In today’s post, we will identify the cause and then provide the possible resolution to the issue of why changes to calendar date in BIOS are not reflected in Windows 10. BIOS (Basic Input Output system) is the program a personal computer’s microprocessor uses to get the computer system started after you turn it on. It also manages data flow between the computer’s operating system and attached devices such as the hard disk, video adapter, keyboard, mouse and printer.
BIOS is an integral part of your computer and is a program that is made accessible to the microprocessor on an Erasable Programmable Read-only Memory (EPROM) chip. When you turn on your computer, the microprocessor passes control to the BIOS program, which is always located at the same place on EPROM.
When BIOS boots up (starts up) your computer, it first determines whether all of the attachments are in place and operational and then it loads the operating system (or key parts of it) into your computer’s random access memory (RAM) from your hard disk or diskette drive.
Changing the Calendar date in BIOS is not reflected
You’ll encounter this issue based on the following scenario:
- In the computer BIOS, you change the calendar date to a value that is earlier than the date that Windows shows.
- You save the change, and you restart Windows.
In this scenario, the Windows date setting does not reflect the change that you made to the calendar date in the BIOS.
According to Microsoft, this behavior is by design. Windows considers the fact that time does not travel backward.
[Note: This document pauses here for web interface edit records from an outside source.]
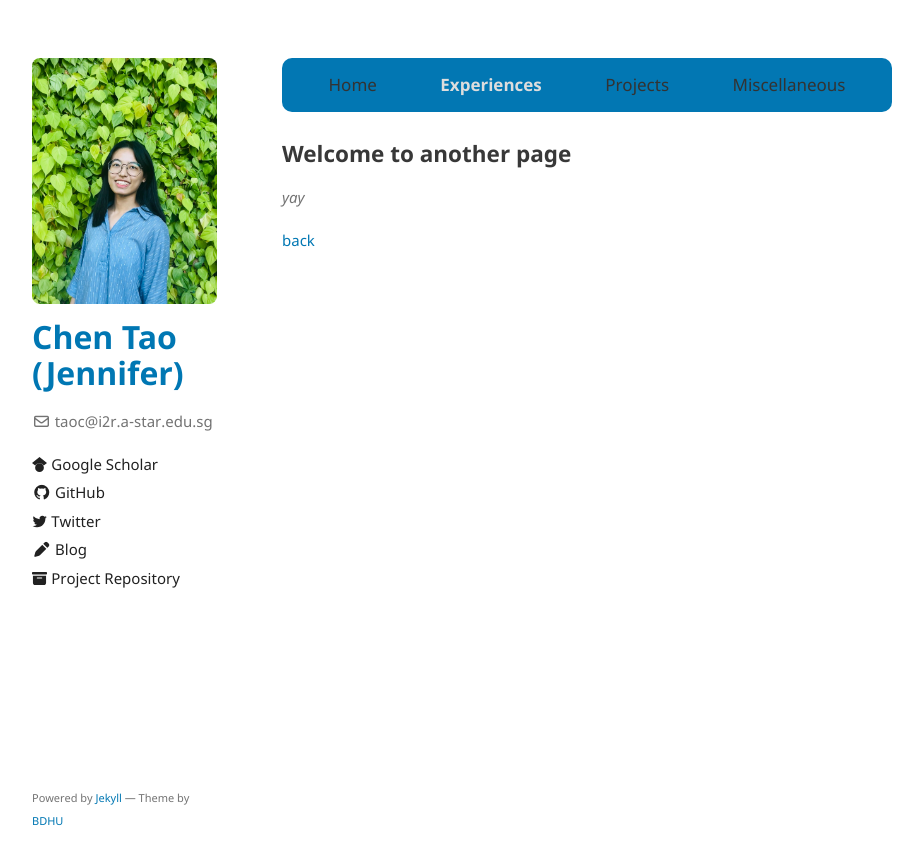
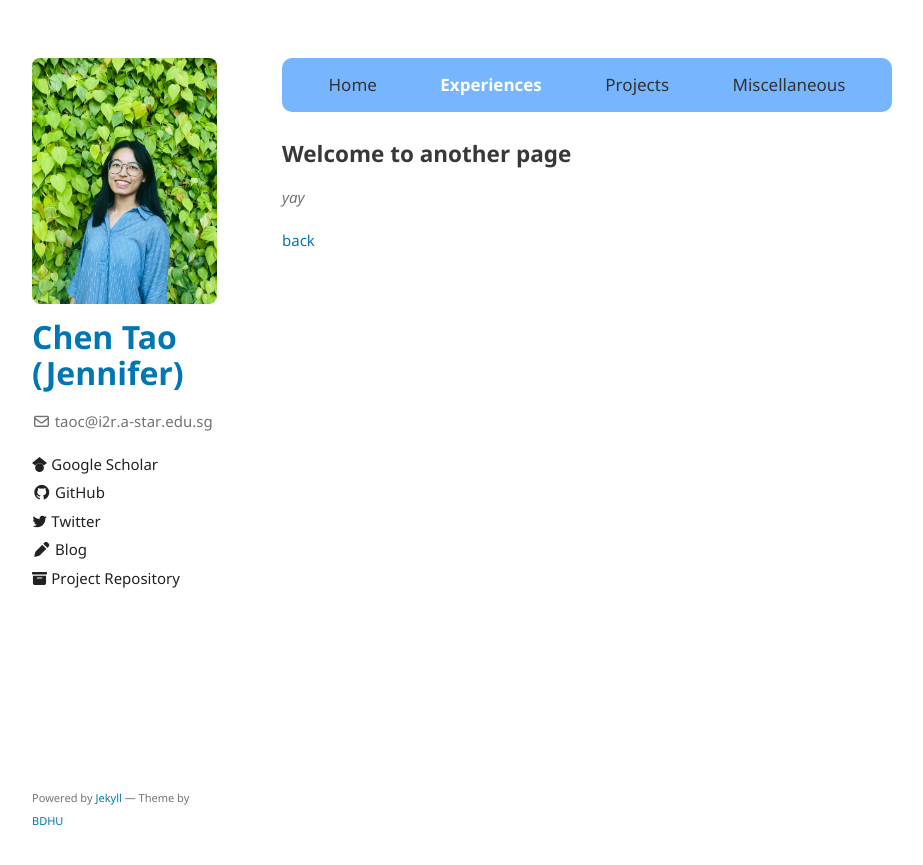
Before and after one commit to TAOC0002/TAOC0002.github.io, a Jekyll site: the page built from another-page.md, in a window 1280 px wide. Shown: the top 865 px of the page, without its empty margins (178-1101 px from the left). Built offline with Jekyll 4.4.1, drawn with Linux system fonts in a browser that asks for light colours; the repository's description, which GitHub fills in, is left out.

Commit message:
Update style.scss

```diff
--- a/assets/css/style.scss
+++ b/assets/css/style.scss
@@ -69,7 +69,7 @@
 
 .topnav {
   overflow: scroll;
-  background-color: #0277B3;
+  background-color: #77b5fe;
   display: flex;
   justify-content: space-between;
   padding-left: 5%;
@@ -88,10 +88,10 @@
 }
 
 .topnav a:hover {
-  color: #dddddd;
+  color: white;
 }
 
 .topnav a.active {
-  color: #dddddd;
+  color: white;
   font-weight: bold;
 }
```
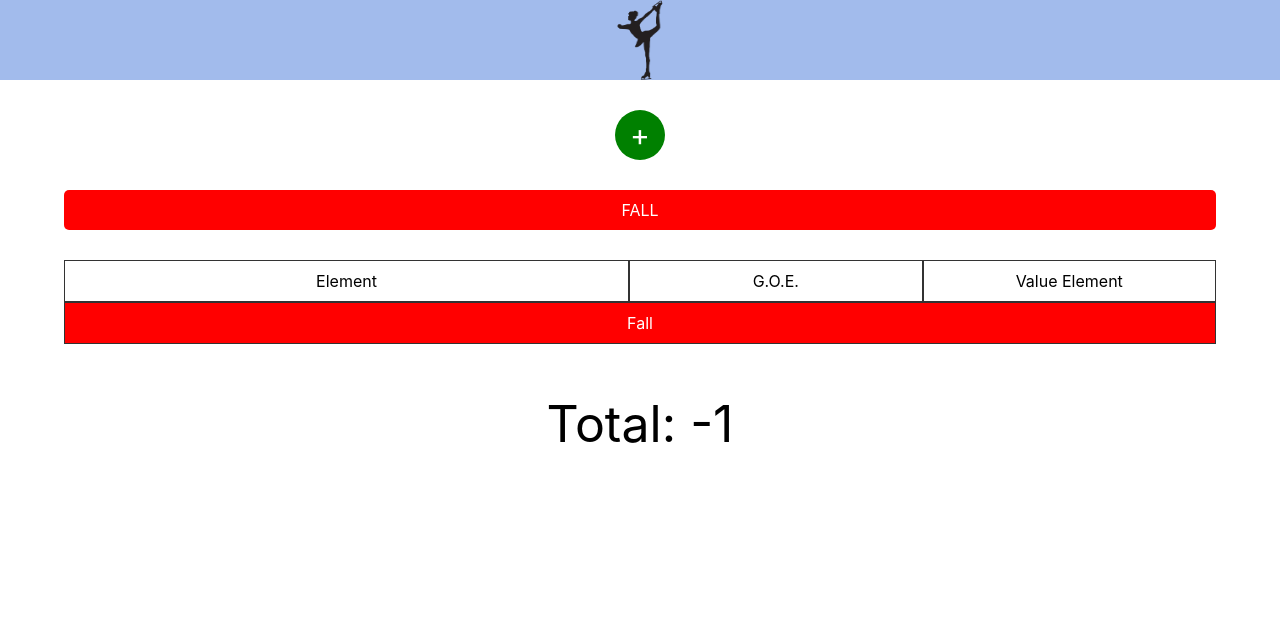
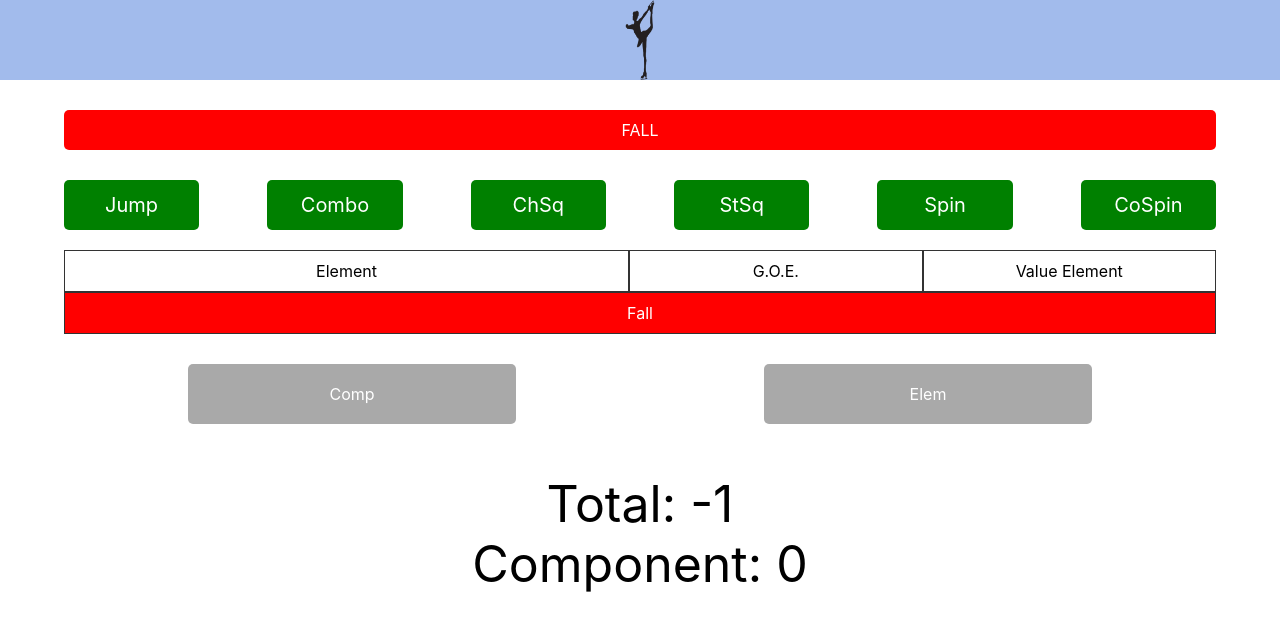
Before and after one commit to Alexpagliasso/ele, a React (Create React App) app: page / in a window 1280 px wide. Both pictures are taken after a click on the element "FALL". Shown: the top 630 px of the page. Built offline with nearby package versions, Linux system fonts and the light colour scheme.

Commit message:
add component

```diff
--- a/src/form/DataAtlete.js
+++ b/src/form/DataAtlete.js
@@ -9,7 +9,7 @@ import ComboSpin from "./json/ComboSpin.json";
 
 const DataAtlete = () => {
     const [newElement, setNewElement] = useState(" ");
-    const [showWizardElement, setShowWizardElement] = useState(false);
+    const [showWizardElement, setShowWizardElement] = useState(true);
     const [showNewElementDetails, setShowNewElementDetails] = useState(false);
     const [goe, setGoe] = useState(0);
     const [element, setElement] = useState({});
@@ -22,6 +22,9 @@ const DataAtlete = () => {
     }]);
     const [total, setTotal] = useState(0);
     const [send, setSend] = useState(false);
+    const [component, setComponent] = useState(false)
+    const arrayComponent = [0, 0.5, 1, 1.5, 2, 2.5, 3, 3.5, 4, 4.5, 5, 5.5, 6, 6.5, 7, 7.5, 8, 8.5, 9, 9.5, 10]
+    const [componentPerformanceValue, setComponentPerformanceValue] = useState(0)
 
     let jump = Jump
     let sequence = Sequence
@@ -36,6 +39,10 @@ const DataAtlete = () => {
         setShowRecapElement(true);
     }
 
+    const setComponentValue = (c) => {
+        setComponentPerformanceValue(c);
+        setComponent(false)
+    }
 
 
 
@@ -49,9 +56,9 @@ const DataAtlete = () => {
                 "goe": e,
             }
             setElementArray([...elementArray, completeElement])
-            setShowWizardElement(false);
             setShowRecapElement(false);
             setShowCompleteElement(true);
+            setSend(true)
         } else {
             if (e < 3 && e > -3) {
                 let completeElement = {
@@ -107,9 +114,9 @@ const DataAtlete = () => {
 
 
                 setElementArray([...elementArray, completeElement])
-                setShowWizardElement(false);
                 setShowRecapElement(false);
                 setShowCompleteElement(true);
+                setSend(true)
             } else {
                 alert("Error in the insert data")
             }
@@ -134,8 +141,6 @@ const DataAtlete = () => {
                 <input type="text"></input>
             </div>
 
-            <div className="buttonNewElement"
-                onClick={() => setShowWizardElement(true)}>+</div>
             <div className="buttonFall"
                 onClick={() => { addFall() }}>FALL</div>
             {(showWizardElement === true ?
@@ -224,13 +229,11 @@ const DataAtlete = () => {
                     <p className="elementRecap">
                         Element: {element.name}
                     </p>
-
                     <div className="goeButton" onClick={() => sendElement(2)}>2</div>
                     <div className="goeButton" onClick={() => sendElement(1)}>1</div>
                     <div className="goeButton" onClick={() => sendElement(0)}>0</div>
                     <div className="goeButton" onClick={() => sendElement(-1)}>-1</div>
                     <div className="goeButton" onClick={() => sendElement(-2)}>-2</div>
-
                 </div>
 
                 :
@@ -259,9 +262,25 @@ const DataAtlete = () => {
                                     </div>)
 
                             )
+                        })}{(send === true ?
+                            <div className="containerComponent">
+                                <div className="component" onClick={() => setComponent(true)}>Comp</div>
+                                <div className="component" onClick={() => setComponent(true)}>Elem</div>
+
+                            </div> :
+                            <div></div>)}
+                        {(component === true ?
+                            <div className="containerComponent">
+                                {arrayComponent.map((c) => {
+                                    return (
+                                        <div className="buttonComponent" onClick={() => {setComponentValue(c)}}>{c}</div>
+                                    )
                                 })}
+                            </div> :
+                            <div></div>)}
                         <div className="totalPoint">
-                            Total: {total}
+                            Total: {total} <br></br>
+                            Component: {componentPerformanceValue}
                         </div>
                     </div> :
                     <div></div>)
--- a/src/form/dataAtlete.css
+++ b/src/form/dataAtlete.css
@@ -153,3 +153,27 @@
     border: 1px solid #333;
     line-height: 40px;
 }
+
+.containerComponent {
+    display: flex;
+    justify-content: space-around;
+    margin-top: 30px;
+}
+
+.component {
+    background-color: darkgray;
+    min-width: 25%;
+    padding: 20px;
+    border-radius: 5px;
+    color: white;
+    cursor: pointer;
+}
+
+.buttonComponent {
+    background-color: darksalmon;
+    padding: 15px;
+    min-width: 2%;
+    border-radius: 5px;
+    color: white;
+    cursor: pointer;
+}
```
Lines whose indentation alone changed are shown as unchanged.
Also, the BIOS on a laptop or notebook device may report a date that is earlier than the Windows date if the battery is failing or dead. In such cases, the BIOS date and time are not reliable.
Additionally, this behavior does not affect changes to the calendar date in the BIOS if the new date is later than the date that Windows reports.
To resolve this issue, if you have to change the calendar date on your computer, use the Windows Settings to make the change instead of changing the date in the BIOS. This change will be reflected across multiple restarts.
Hope you find the information in this post useful!